Provided records section start
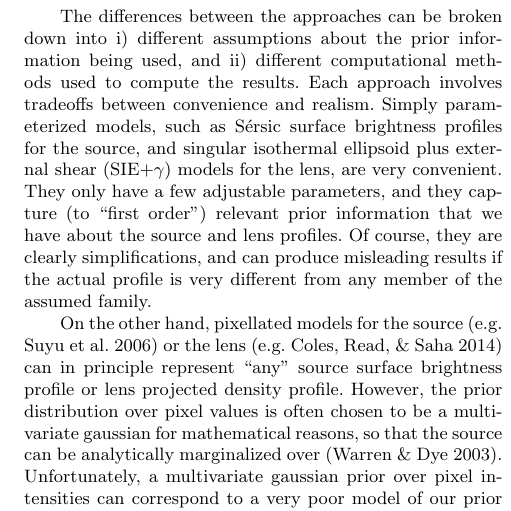
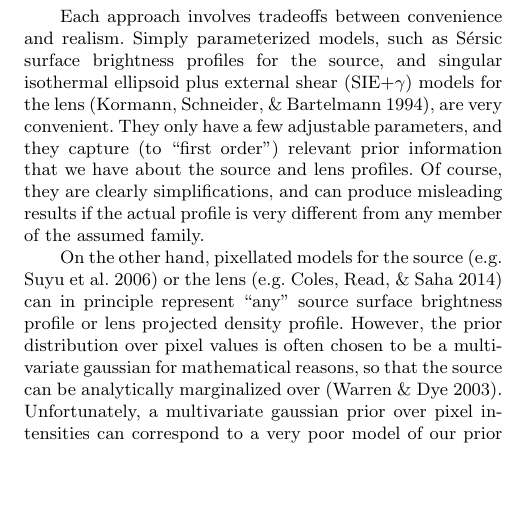
Before and after one commit to eggplantbren/Lensing2, a LaTeX paper (Papers/ms.tex): part of one column of page 2 of 7, cut at the place of the change, the shorter picture padded with empty space. Compiled offline with pdfLaTeX; a LaTeX package or settings file that is missing is left out.

Commit message:
SIE reference

```diff
--- a/Papers/ms.tex
+++ b/Papers/ms.tex
@@ -106,13 +106,12 @@ this problem include \citet{2014MNRAS.445.2181C},
 \citet{2015arXiv150407629B}. {\bf todo: actually comment
 on what's in these papers}.
 
-The differences between the approaches can be broken down into
-i) different assumptions about the prior information being used, and ii)
-different computational methods used to compute the results.
 Each approach involves tradeoffs between convenience and realism.
 Simply parameterized models, such as Sérsic surface
-brightness profiles for the source, and singular isothermal ellipsoid plus
-external shear (SIE+$\gamma$) models for the lens, are very
+brightness profiles for the source,
+and singular isothermal ellipsoid plus
+external shear (SIE+$\gamma$) models for the lens \citep{1994A&A...284..285K},
+are very
 convenient. They only have a few adjustable parameters, and they capture
 (to ``first order'') relevant prior information that we have about the
 source and lens profiles. Of course, they are clearly simplifications,
```
Also changed, not shown: Papers/ms.tex (3 more changed lines).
Provided records section end
Where a line of the entries contains "shear", report that line.

● **Solution below**
-external shear (SIE+$\gamma$) models for the lens, are very
+external shear (SIE+$\gamma$) models for the lens \citep{1994A&A...284..285K},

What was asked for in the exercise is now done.